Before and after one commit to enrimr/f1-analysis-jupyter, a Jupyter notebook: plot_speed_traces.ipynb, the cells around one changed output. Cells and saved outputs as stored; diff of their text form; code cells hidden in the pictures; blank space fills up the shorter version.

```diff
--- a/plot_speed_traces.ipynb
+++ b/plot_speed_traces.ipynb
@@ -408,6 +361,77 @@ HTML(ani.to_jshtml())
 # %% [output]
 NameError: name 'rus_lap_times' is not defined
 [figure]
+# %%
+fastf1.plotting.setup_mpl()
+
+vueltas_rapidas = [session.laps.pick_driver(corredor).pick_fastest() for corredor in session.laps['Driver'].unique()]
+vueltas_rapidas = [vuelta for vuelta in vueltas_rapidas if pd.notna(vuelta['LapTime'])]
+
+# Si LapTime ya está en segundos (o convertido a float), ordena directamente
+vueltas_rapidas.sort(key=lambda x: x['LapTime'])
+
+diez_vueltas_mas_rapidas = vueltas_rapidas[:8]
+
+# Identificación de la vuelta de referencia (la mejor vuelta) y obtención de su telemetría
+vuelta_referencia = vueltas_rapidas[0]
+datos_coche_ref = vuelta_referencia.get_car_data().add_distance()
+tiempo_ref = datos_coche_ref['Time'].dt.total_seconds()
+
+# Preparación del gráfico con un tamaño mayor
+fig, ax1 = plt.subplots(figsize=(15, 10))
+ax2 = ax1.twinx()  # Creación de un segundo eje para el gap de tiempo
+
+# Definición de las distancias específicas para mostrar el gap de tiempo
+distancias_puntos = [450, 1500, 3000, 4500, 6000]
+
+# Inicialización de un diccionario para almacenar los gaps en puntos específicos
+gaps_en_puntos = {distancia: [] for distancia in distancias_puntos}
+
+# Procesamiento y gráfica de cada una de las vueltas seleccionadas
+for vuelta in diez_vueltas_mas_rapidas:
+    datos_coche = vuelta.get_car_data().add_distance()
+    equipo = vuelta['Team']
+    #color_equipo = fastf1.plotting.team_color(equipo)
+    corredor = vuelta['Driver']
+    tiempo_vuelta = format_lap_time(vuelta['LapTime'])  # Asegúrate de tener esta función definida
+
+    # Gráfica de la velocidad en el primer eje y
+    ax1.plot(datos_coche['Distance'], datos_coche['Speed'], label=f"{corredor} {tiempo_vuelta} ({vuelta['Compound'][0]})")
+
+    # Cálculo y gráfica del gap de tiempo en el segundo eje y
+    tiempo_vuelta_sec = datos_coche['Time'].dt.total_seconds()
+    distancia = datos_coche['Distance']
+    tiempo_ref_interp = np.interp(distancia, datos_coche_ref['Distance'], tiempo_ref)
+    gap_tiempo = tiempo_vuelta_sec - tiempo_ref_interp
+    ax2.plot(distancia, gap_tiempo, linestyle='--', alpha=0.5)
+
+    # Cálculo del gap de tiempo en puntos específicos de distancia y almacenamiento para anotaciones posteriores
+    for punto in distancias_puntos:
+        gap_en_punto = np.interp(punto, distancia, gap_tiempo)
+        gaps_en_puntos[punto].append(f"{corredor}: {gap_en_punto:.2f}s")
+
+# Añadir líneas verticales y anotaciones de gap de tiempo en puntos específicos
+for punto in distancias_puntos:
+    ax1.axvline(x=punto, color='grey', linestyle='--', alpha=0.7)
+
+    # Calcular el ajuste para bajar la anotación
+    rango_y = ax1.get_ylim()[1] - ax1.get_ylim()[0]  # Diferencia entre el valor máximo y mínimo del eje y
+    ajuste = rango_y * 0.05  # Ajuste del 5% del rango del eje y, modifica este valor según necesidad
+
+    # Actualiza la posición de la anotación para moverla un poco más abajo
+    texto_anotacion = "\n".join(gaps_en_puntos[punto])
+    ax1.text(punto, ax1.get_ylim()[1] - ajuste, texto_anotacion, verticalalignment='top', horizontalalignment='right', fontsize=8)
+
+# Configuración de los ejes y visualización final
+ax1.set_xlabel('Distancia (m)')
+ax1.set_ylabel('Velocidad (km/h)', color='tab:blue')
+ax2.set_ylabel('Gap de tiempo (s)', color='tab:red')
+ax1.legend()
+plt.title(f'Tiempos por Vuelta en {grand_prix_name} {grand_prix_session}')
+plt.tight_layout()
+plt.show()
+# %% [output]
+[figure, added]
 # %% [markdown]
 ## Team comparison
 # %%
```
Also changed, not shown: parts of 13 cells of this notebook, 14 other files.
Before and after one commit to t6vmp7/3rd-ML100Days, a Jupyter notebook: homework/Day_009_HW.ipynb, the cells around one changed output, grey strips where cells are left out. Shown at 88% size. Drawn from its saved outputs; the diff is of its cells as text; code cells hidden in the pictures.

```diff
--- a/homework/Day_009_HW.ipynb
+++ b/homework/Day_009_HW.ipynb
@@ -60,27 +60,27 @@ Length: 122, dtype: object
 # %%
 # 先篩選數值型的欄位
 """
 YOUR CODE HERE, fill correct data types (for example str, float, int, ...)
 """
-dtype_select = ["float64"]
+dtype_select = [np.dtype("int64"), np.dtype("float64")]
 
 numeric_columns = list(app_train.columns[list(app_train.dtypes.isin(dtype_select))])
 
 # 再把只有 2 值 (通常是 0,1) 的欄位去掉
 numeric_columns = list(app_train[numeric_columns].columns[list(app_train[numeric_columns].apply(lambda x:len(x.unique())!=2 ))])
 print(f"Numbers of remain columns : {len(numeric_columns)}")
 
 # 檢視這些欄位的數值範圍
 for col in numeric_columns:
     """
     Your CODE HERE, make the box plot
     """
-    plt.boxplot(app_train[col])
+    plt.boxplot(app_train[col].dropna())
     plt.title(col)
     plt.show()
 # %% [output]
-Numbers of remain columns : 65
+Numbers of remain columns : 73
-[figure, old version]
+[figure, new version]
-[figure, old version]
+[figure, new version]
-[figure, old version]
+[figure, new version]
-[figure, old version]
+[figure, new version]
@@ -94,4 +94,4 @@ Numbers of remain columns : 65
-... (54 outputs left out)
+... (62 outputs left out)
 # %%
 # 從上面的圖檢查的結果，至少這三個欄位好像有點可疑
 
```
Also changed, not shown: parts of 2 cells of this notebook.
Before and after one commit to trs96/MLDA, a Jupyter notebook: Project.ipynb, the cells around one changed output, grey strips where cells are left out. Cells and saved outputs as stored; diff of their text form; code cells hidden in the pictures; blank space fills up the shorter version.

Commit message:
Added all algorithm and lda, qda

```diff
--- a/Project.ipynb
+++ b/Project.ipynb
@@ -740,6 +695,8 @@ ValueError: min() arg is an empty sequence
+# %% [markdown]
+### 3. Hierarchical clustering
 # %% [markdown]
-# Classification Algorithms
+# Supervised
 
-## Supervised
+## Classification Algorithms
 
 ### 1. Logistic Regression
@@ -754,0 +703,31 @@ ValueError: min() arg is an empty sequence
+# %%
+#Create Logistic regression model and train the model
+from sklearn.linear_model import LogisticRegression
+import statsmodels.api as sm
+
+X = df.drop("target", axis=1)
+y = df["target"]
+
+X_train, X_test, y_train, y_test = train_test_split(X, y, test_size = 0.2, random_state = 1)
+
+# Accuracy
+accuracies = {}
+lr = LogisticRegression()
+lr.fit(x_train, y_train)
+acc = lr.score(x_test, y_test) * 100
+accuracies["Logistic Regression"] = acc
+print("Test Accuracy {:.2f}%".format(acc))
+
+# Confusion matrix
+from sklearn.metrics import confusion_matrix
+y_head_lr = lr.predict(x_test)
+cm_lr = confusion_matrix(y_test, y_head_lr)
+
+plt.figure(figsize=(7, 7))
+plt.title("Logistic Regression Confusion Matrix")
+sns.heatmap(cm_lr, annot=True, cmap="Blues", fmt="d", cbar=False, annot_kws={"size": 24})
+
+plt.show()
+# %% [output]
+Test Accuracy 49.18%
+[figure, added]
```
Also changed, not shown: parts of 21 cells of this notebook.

* [Work to complete] For each line of the data that includes the word "Classification", return a copy of it.

* [Task answer]
-# Classification Algorithms
+## Classification Algorithms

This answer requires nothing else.